Czechs are the third biggest consumers of salt in Europe, followed by Hungarians and Macedonians. They use salt excessively, three times more than what would be appropriate.
The average consumption of salt in the Czech Republic is around 13 grams per head and day which is almost three times the recommended daily intake. The World Health Organization recommends the consumption of less than 5 grams a day, which is one teaspoon.
Children’s salt consumption exceeds the recommended intake already at the pre- and school age. Surveys have shown that 80 percent of babies from 7 to 12 months of age consume 80 percent more salt than what they should. By getting accustomed to the salt taste at the infant age, they continue requiring it as they get older. They spontaneously choose excessively salty meals in order to meet their taste needs.
The expert studies have shown that there is a direct link between excessive salt consumption and high blood pressure. The threat of heart attack and stroke decreases with a reduced consumption of salt. As a result about 50 percent of Czech adult population suffers from high blood pressure.
In addition salt raises the consumer’s appetite and thus indirectly contributes to their obesity. The ill, unfortunately include a growing number of children and adolescents. It also increases the risk of osteoporosis as a result of calcium insufficiency caused by salt consumption.

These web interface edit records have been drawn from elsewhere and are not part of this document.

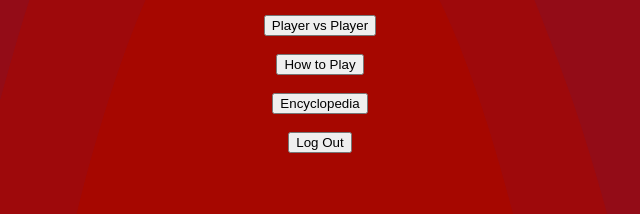
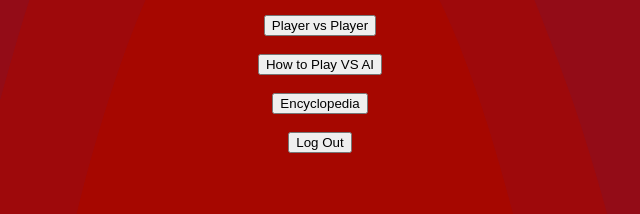
Before and after one commit to Sal5468/CS4-Guess_Who-Improved, a website: page public/views/index.html in a window 1280 px wide. Shown: the part 476-690 px from the top of the page, 320-960 px from the left. Drawn offline with nearby package versions, Linux system fonts and the light colour scheme; no server answers.

Commit message:
Update index.html

```diff
--- a/public/views/index.html
+++ b/public/views/index.html
@@ -63,7 +63,7 @@
     <br><br>
     <button id = "multi" type="button">Player vs Player</button>
     <br><br>
-    <button id = "instructions" type="button">How to Play</button>
+    <button id = "instructions" type="button">How to Play VS AI</button>
     <br><br>
     <button id = "encyclopedia" type="button">Encyclopedia</button>
     <br><br>
```
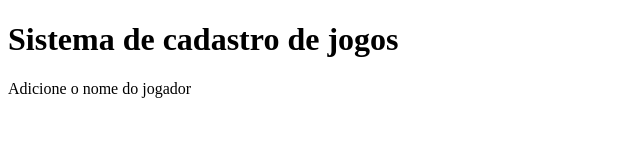
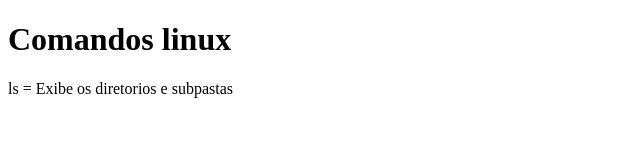
Before and after one commit to olavuwdev/comandos-linux, a plain HTML site: page index.html in a window 1280 px wide. Shown: the whole page, without its empty margins (0-640 px from the left). Drawn offline with Linux system fonts and the light colour scheme.

Commit message:
Mudança para comando em html

```diff
--- a/index.html
+++ b/index.html
@@ -4,10 +4,10 @@
     <meta charset="UTF-8">
     <meta http-equiv="X-UA-Compatible" content="IE=edge">
     <meta name="viewport" content="width=device-width, initial-scale=1.0">
-    <title>Meus jogos</title>
+    <title>Comandos prompt linux e windowns</title>
 </head>
 <body>
-    <h1>Sistema de cadastro de jogos</h1>
-    <p>Adicione o nome do jogador</p>
+    <h1>Comandos linux</h1>
+    <p>ls = Exibe os diretorios e subpastas </p>
 </body>
 </html>
```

More often, people just do not realize how much salt is contained in foods such as sausages or bread. As a result the ‘hidden’ salt makes up about 75-80 percent of their total daily salt intake.